Dr. Wendy O’Brien, a legal officer with the UN Office on Drugs and Crime: Global Program on Violence Against Children, urged us to reflect upon that which binds us in strength—our common humanity. “The international community has long upheld a shared commitment to human rights and human dignity,” she said. “The UN Charter recognizes the dignity and worth of the human person, and the Universal Declaration of Human Rights affirms that the inherent dignity and the equal and inalienable rights of all members of the human family are the foundation of freedom, justice and peace in the world. Civil society and faith-based organizations have a powerful role to play in promoting respectful and inclusive dialogue that celebrates diversity and supports strong families and cohesive communities that are resilient to crime.” Link to Dr. Wendy O'Brien's presentation

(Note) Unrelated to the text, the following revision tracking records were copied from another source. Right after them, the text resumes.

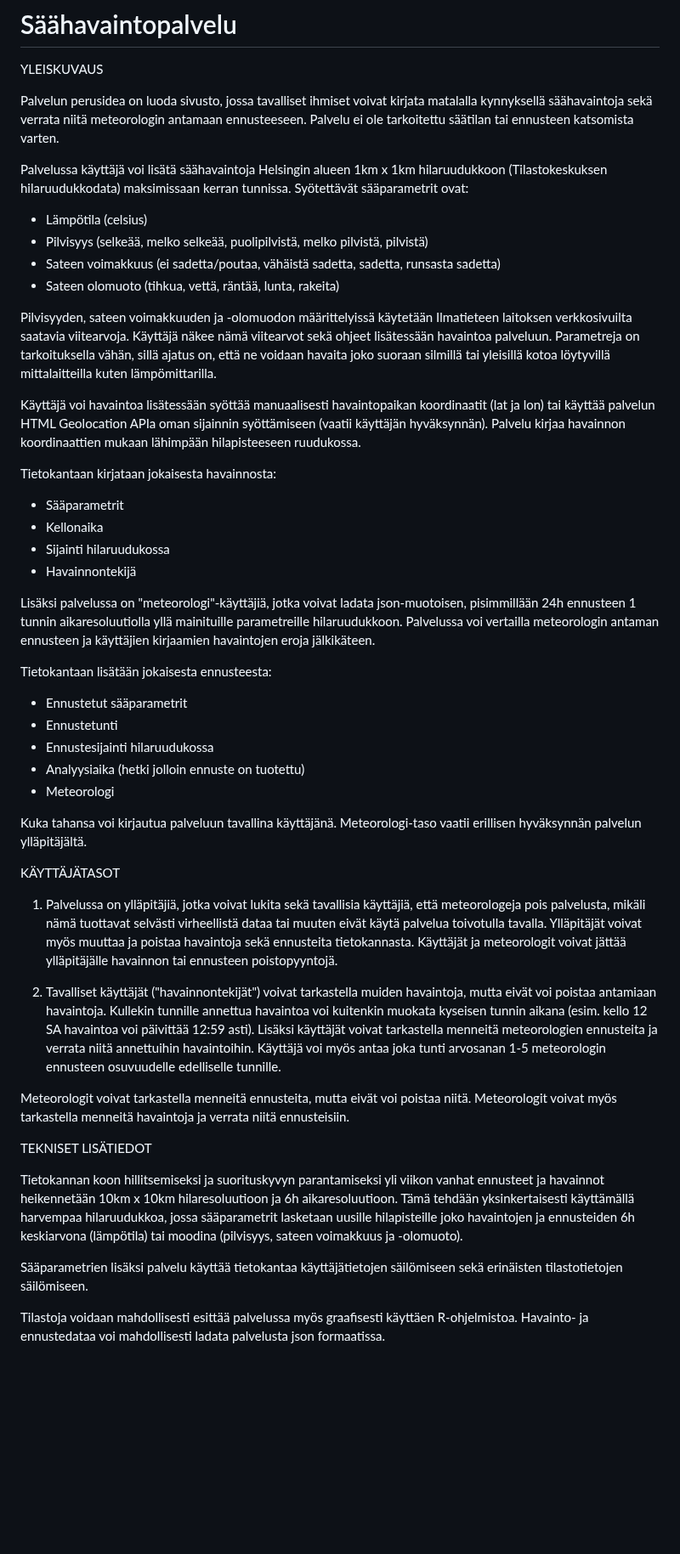
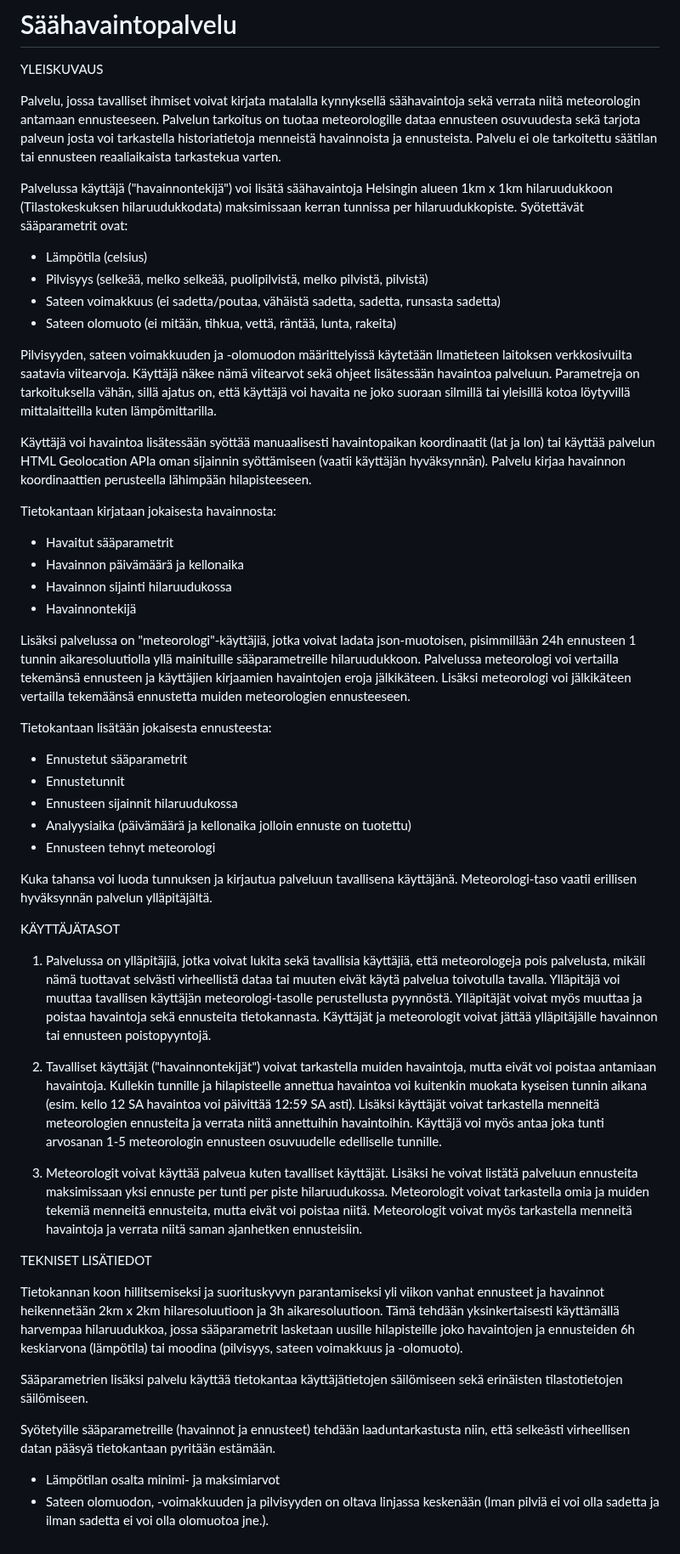
Before and after one commit to Iikkater/tsoha-weather-observation-service, a Markdown page: README.md, the part around the change. Shown at 85% size. GitHub-like rendering; blank space fills up the shorter version.

```diff
--- a/README.md
+++ b/README.md
@@ -1,48 +1,49 @@
 # Säähavaintopalvelu
 YLEISKUVAUS
 
-Palvelun perusidea on luoda sivusto, jossa tavalliset ihmiset voivat kirjata matalalla kynnyksellä säähavaintoja sekä verrata niitä meteorologin antamaan ennusteeseen. Palvelu ei ole tarkoitettu säätilan tai ennusteen katsomista varten.
+Palvelu, jossa tavalliset ihmiset voivat kirjata matalalla kynnyksellä säähavaintoja sekä verrata niitä meteorologin antamaan ennusteeseen. Palvelun tarkoitus on tuotaa meteorologille dataa ennusteen osuvuudesta sekä tarjota palveun josta voi tarkastella historiatietoja menneistä havainnoista ja ennusteista. Palvelu ei ole tarkoitettu säätilan tai ennusteen reaaliaikaista tarkastekua varten.
 
-Palvelussa käyttäjä voi lisätä säähavaintoja Helsingin alueen 1km x 1km hilaruudukkoon (Tilastokeskuksen hilaruudukkodata) maksimissaan kerran tunnissa. Syötettävät sääparametrit ovat:
+Palvelussa käyttäjä ("havainnontekijä") voi lisätä säähavaintoja Helsingin alueen 1km x 1km hilaruudukkoon (Tilastokeskuksen hilaruudukkodata) maksimissaan kerran tunnissa per hilaruudukkopiste. Syötettävät sääparametrit ovat:
 - Lämpötila (celsius)
 - Pilvisyys (selkeää, melko selkeää, puolipilvistä, melko pilvistä, pilvistä)
 - Sateen voimakkuus (ei sadetta/poutaa, vähäistä sadetta, sadetta, runsasta sadetta)
-- Sateen olomuoto (tihkua, vettä, räntää, lunta, rakeita)
+- Sateen olomuoto (ei mitään, tihkua, vettä, räntää, lunta, rakeita)
 
-Pilvisyyden, sateen voimakkuuden ja -olomuodon määrittelyissä käytetään Ilmatieteen laitoksen verkkosivuilta saatavia viitearvoja. Käyttäjä näkee nämä viitearvot sekä ohjeet lisätessään havaintoa palveluun. Parametreja on tarkoituksella vähän, sillä ajatus on, että ne voidaan havaita joko suoraan silmillä tai yleisillä kotoa löytyvillä mittalaitteilla kuten lämpömittarilla.
+Pilvisyyden, sateen voimakkuuden ja -olomuodon määrittelyissä käytetään Ilmatieteen laitoksen verkkosivuilta saatavia viitearvoja. Käyttäjä näkee nämä viitearvot sekä ohjeet lisätessään havaintoa palveluun. Parametreja on tarkoituksella vähän, sillä ajatus on, että käyttäjä voi havaita ne joko suoraan silmillä tai yleisillä kotoa löytyvillä mittalaitteilla kuten lämpömittarilla.
 
-Käyttäjä voi havaintoa lisätessään syöttää manuaalisesti havaintopaikan koordinaatit (lat ja lon) tai käyttää palvelun HTML Geolocation APIa oman sijainnin syöttämiseen (vaatii käyttäjän hyväksynnän). Palvelu kirjaa havainnon koordinaattien mukaan lähimpään hilapisteeseen ruudukossa.
+Käyttäjä voi havaintoa lisätessään syöttää manuaalisesti havaintopaikan koordinaatit (lat ja lon) tai käyttää palvelun HTML Geolocation APIa oman sijainnin syöttämiseen (vaatii käyttäjän hyväksynnän). Palvelu kirjaa havainnon koordinaattien perusteella lähimpään hilapisteeseen.
 
 Tietokantaan kirjataan jokaisesta havainnosta:
-- Sääparametrit
-- Kellonaika
-- Sijainti hilaruudukossa
+- Havaitut sääparametrit
+- Havainnon päivämäärä ja kellonaika
+- Havainnon sijainti hilaruudukossa
 - Havainnontekijä
 
-
-Lisäksi palvelussa on "meteorologi"-käyttäjiä, jotka voivat ladata json-muotoisen, pisimmillään 24h ennusteen 1 tunnin aikaresoluutiolla yllä mainituille parametreille hilaruudukkoon. Palvelussa voi vertailla meteorologin antaman ennusteen ja käyttäjien kirjaamien havaintojen eroja jälkikäteen.
+Lisäksi palvelussa on "meteorologi"-käyttäjiä, jotka voivat ladata json-muotoisen, pisimmillään 24h ennusteen 1 tunnin aikaresoluutiolla yllä mainituille sääparametreille hilaruudukkoon. Palvelussa meteorologi voi vertailla tekemänsä ennusteen ja käyttäjien kirjaamien havaintojen eroja jälkikäteen. Lisäksi meteorologi voi jälkikäteen vertailla tekemäänsä ennustetta muiden meteorologien ennusteeseen.
 
 Tietokantaan lisätään jokaisesta ennusteesta:
 - Ennustetut sääparametrit
-- Ennustetunti
-- Ennustesijainti hilaruudukossa
-- Analyysiaika (hetki jolloin ennuste on tuotettu)
-- Meteorologi
+- Ennustetunnit
+- Ennusteen sijainnit hilaruudukossa
+- Analyysiaika (päivämäärä ja kellonaika jolloin ennuste on tuotettu)
+- Ennusteen tehnyt meteorologi
 
-Kuka tahansa voi kirjautua palveluun tavallina käyttäjänä. Meteorologi-taso vaatii erillisen hyväksynnän palvelun ylläpitäjältä.
+Kuka tahansa voi luoda tunnuksen ja kirjautua palveluun tavallisena käyttäjänä. Meteorologi-taso vaatii erillisen hyväksynnän palvelun ylläpitäjältä.
 
 KÄYTTÄJÄTASOT
 
-1. Palvelussa on ylläpitäjiä, jotka voivat lukita sekä tavallisia käyttäjiä, että meteorologeja pois palvelusta, mikäli nämä tuottavat selvästi virheellistä dataa tai muuten eivät käytä palvelua toivotulla tavalla. Ylläpitäjät voivat myös muuttaa ja poistaa havaintoja sekä ennusteita tietokannasta. Käyttäjät ja meteorologit voivat jättää ylläpitäjälle havainnon tai ennusteen poistopyyntojä.
+1. Palvelussa on ylläpitäjiä, jotka voivat lukita sekä tavallisia käyttäjiä, että meteorologeja pois palvelusta, mikäli nämä tuottavat selvästi virheellistä dataa tai muuten eivät käytä palvelua toivotulla tavalla. Ylläpitäjä voi muuttaa tavallisen käyttäjän meteorologi-tasolle perustellusta pyynnöstä. Ylläpitäjät voivat myös muuttaa ja poistaa havaintoja sekä ennusteita tietokannasta. Käyttäjät ja meteorologit voivat jättää ylläpitäjälle havainnon tai ennusteen poistopyyntojä.
 
-2. Tavalliset käyttäjät ("havainnontekijät") voivat tarkastella muiden havaintoja, mutta eivät voi poistaa antamiaan havaintoja. Kullekin tunnille annettua havaintoa voi kuitenkin muokata kyseisen tunnin aikana (esim. kello 12 SA havaintoa voi päivittää 12:59 asti). Lisäksi käyttäjät voivat tarkastella menneitä meteorologien ennusteita ja verrata niitä annettuihin havaintoihin. Käyttäjä voi myös antaa joka tunti arvosanan 1-5 meteorologin ennusteen osuvuudelle edelliselle tunnille.
+2. Tavalliset käyttäjät ("havainnontekijät") voivat tarkastella muiden havaintoja, mutta eivät voi poistaa antamiaan havaintoja. Kullekin tunnille ja hilapisteelle annettua havaintoa voi kuitenkin muokata kyseisen tunnin aikana (esim. kello 12 SA havaintoa voi päivittää 12:59 SA asti). Lisäksi käyttäjät voivat tarkastella menneitä meteorologien ennusteita ja verrata niitä annettuihin havaintoihin. Käyttäjä voi myös antaa joka tunti arvosanan 1-5 meteorologin ennusteen osuvuudelle edelliselle tunnille.
 
-Meteorologit voivat tarkastella menneitä ennusteita, mutta eivät voi poistaa niitä. Meteorologit voivat myös tarkastella menneitä havaintoja ja verrata niitä ennusteisiin.
+3. Meteorologit voivat käyttää palveua kuten tavalliset käyttäjät. Lisäksi he voivat listätä palveluun ennusteita maksimissaan yksi ennuste per tunti per piste hilaruudukossa. Meteorologit voivat tarkastella omia ja muiden tekemiä menneitä ennusteita, mutta eivät voi poistaa niitä. Meteorologit voivat myös tarkastella menneitä havaintoja ja verrata niitä saman ajanhetken ennusteisiin.
 
 TEKNISET LISÄTIEDOT
 
-Tietokannan koon hillitsemiseksi ja suorituskyvyn parantamiseksi yli viikon vanhat ennusteet ja havainnot heikennetään 10km x 10km hilaresoluutioon ja 6h aikaresoluutioon. Tämä tehdään yksinkertaisesti käyttämällä harvempaa hilaruudukkoa, jossa sääparametrit lasketaan uusille hilapisteille joko havaintojen ja ennusteiden 6h keskiarvona (lämpötila) tai moodina (pilvisyys, sateen voimakkuus ja -olomuoto).
+Tietokannan koon hillitsemiseksi ja suorituskyvyn parantamiseksi yli viikon vanhat ennusteet ja havainnot heikennetään 2km x 2km hilaresoluutioon ja 3h aikaresoluutioon. Tämä tehdään yksinkertaisesti käyttämällä harvempaa hilaruudukkoa, jossa sääparametrit lasketaan uusille hilapisteille joko havaintojen ja ennusteiden 6h keskiarvona (lämpötila) tai moodina (pilvisyys, sateen voimakkuus ja -olomuoto).
 
 Sääparametrien lisäksi palvelu käyttää tietokantaa käyttäjätietojen säilömiseen sekä erinäisten tilastotietojen säilömiseen.
 
-Tilastoja voidaan mahdollisesti esittää palvelussa myös graafisesti käyttäen R-ohjelmistoa. Havainto- ja ennustedataa voi mahdollisesti ladata palvelusta json formaatissa.
+Syötetyille sääparametreille (havainnot ja ennusteet) tehdään laaduntarkastusta niin, että selkeästi virheellisen datan pääsyä tietokantaan pyritään estämään.
+- Lämpötilan osalta minimi- ja maksimiarvot
+- Sateen olomuodon, -voimakkuuden ja pilvisyyden on oltava linjassa keskenään (lman pilviä ei voi olla sadetta ja ilman sadetta ei voi olla olomuotoa jne.).
```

Dr. Muzammil H. Siddiqi, the imam of the Islamic Society of Orange County, California, said: “Peace be with you. We have the spirit of God within us. Crime is forbidden by Islamic law. No one is born a criminal. Every child is born innocent. It is government’s responsibility to prevent crime, provide a good education and urge a moral upbringing. Society must provide the basic needs for its people. Those who commit crimes must be given a chance to repent and be healed and saved. Crime is a sin. Treatment is crucial and is preferred over simply punishment and imprisonment. We must work together and must agree upon a moral code of conduct to be our ethical guide. The Golden Rule still is so valid, which FBOs can all agree with.”
Dr. Irvin Waller, professor emeritus, University of Ottawa and author of Science and Secrets of Ending Violent Crime, described the event as “a call to action” and said: “We must hold our government’s feet to the fire. America is a nation that has groups that are demanding action of government, such as March for Our Lives. We must fight the roots of violence. FBOs need to make their congregations aware of the problem and urge them to take action. We need action, mobilize.” Dr. Waller provided sobering crime statistics but also cited cities that have been successful in lowering crime. He concluded by quoting Nelson Mandela, “It only seems impossible until it's done.”
Coalition of Faith-Based Organizations Co-Chair Dr. Thomas Walsh introduced the “Spirituality and Justice Declaration” about the important partnership between the faith-based community and our civic leaders. The draft was distributed to the audience. Closing the event, he expressed warm wishes to the speakers and attendees. Many remained to talk with the speakers, to exchange business cards and begin the task of forming meaningful relationships that will grow in the days ahead. A great thank you to all those who came from near and far and spoke of the principles that give meaning and joy to our lives.
Spirituality and Justice Initiative
To See More Pictures Go Here.
Written by Wayne Hankins, community volunteer, Coalition of Faith-Based Organizations, and Dr. William Selig, communications director, UPF International
Wednesday, November 13, 2019